*Task prompt*
Please show all lines of the records that include "hardest".

(Extracted records begins)

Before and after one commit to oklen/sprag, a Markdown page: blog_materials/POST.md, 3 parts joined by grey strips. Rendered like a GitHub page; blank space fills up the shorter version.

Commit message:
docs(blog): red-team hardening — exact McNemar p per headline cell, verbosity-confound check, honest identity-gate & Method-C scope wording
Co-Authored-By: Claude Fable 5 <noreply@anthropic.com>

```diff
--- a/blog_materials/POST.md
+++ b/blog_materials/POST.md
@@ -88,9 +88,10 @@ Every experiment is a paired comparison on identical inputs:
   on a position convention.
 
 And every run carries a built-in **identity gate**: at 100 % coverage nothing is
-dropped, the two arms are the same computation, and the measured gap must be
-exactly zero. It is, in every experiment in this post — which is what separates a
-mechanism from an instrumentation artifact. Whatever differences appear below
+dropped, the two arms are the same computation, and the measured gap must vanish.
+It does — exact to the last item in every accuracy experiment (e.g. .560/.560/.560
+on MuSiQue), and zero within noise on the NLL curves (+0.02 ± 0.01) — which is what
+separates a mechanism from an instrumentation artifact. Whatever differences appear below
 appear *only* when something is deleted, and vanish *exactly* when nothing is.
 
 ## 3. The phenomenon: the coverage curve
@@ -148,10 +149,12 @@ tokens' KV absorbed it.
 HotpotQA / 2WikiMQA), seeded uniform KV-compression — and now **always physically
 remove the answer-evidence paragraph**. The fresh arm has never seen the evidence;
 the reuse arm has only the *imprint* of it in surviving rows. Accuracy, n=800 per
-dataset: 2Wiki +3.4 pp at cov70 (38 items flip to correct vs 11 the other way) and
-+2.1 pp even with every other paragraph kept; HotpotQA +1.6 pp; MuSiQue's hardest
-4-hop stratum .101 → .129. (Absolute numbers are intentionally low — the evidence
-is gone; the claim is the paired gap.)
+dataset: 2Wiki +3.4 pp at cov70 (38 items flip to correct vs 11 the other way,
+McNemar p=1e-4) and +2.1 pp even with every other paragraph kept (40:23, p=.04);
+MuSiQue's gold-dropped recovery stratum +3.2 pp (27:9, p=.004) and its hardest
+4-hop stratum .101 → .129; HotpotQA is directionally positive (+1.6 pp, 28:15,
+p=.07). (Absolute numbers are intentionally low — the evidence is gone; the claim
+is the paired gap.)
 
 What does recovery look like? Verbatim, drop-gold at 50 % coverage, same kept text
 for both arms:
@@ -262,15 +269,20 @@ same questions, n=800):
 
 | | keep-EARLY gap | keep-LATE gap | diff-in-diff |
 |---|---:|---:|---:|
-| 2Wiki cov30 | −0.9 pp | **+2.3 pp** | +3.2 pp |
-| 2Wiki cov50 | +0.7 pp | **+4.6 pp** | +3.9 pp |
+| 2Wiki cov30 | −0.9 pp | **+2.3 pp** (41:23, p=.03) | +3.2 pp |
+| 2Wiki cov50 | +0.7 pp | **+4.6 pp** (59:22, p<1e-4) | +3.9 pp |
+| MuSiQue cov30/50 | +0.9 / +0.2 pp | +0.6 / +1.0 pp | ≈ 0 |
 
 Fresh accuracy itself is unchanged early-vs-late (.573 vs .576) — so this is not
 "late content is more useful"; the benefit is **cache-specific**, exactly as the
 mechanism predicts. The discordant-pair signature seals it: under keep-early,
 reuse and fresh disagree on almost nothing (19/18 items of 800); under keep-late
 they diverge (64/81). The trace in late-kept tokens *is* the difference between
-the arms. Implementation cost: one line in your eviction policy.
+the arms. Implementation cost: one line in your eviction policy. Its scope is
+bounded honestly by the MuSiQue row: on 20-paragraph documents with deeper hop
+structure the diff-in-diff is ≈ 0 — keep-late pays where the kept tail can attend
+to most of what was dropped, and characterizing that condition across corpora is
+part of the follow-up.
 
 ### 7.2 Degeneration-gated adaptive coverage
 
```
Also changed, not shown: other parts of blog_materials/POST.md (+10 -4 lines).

(Extracted records ends)

*Task solution*
-+2.1 pp even with every other paragraph kept; HotpotQA +1.6 pp; MuSiQue's hardest
+MuSiQue's gold-dropped recovery stratum +3.2 pp (27:9, p=.004) and its hardest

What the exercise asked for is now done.